To do —
Tally every line of the listing where the string "className" is found, and state the total alone.

Data section —
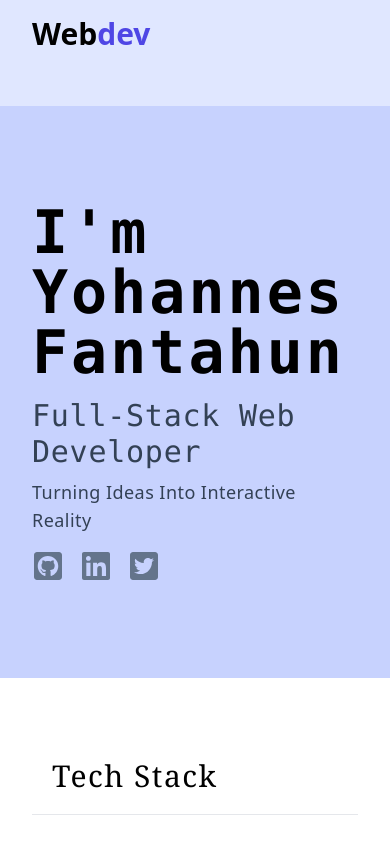
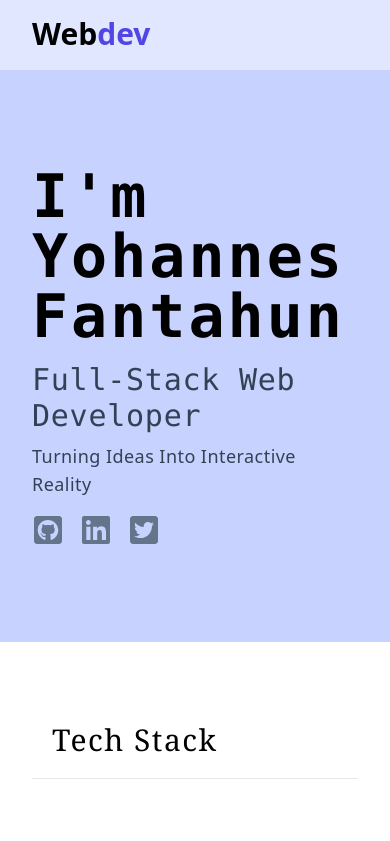
Before and after one commit to Yohannes-F21/Portfolio-, a React (Vite) app: page / in a window 390 px wide. Shown: the top 841 px of the page. Built offline with nearby package versions, Linux system fonts and the light colour scheme; some icons are missing.

Commit message:
fix some responsive issue

```diff
--- a/src/components/Navbar.jsx
+++ b/src/components/Navbar.jsx
@@ -12,7 +12,7 @@ const Navbar = () => {
         isDarkTheme ? "bg-slate-900 text-white" : "bg-indigo-100 "
       }`}
     >
-      <div className=" py-4 flex flex-col sm: mx-8 sm:flex-row sm:gap-x-16 sm:items-center sm:py-6 sm:justify-between ">
+      <div className=" py-4 flex  sm: mx-8 flex-row sm:gap-x-16 sm:items-center sm:py-6 justify-between ">
         <h2 className="text-3xl font-bold ">
           Web<span className="text-indigo-600 ">dev</span>
         </h2>
```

Expected answer —
4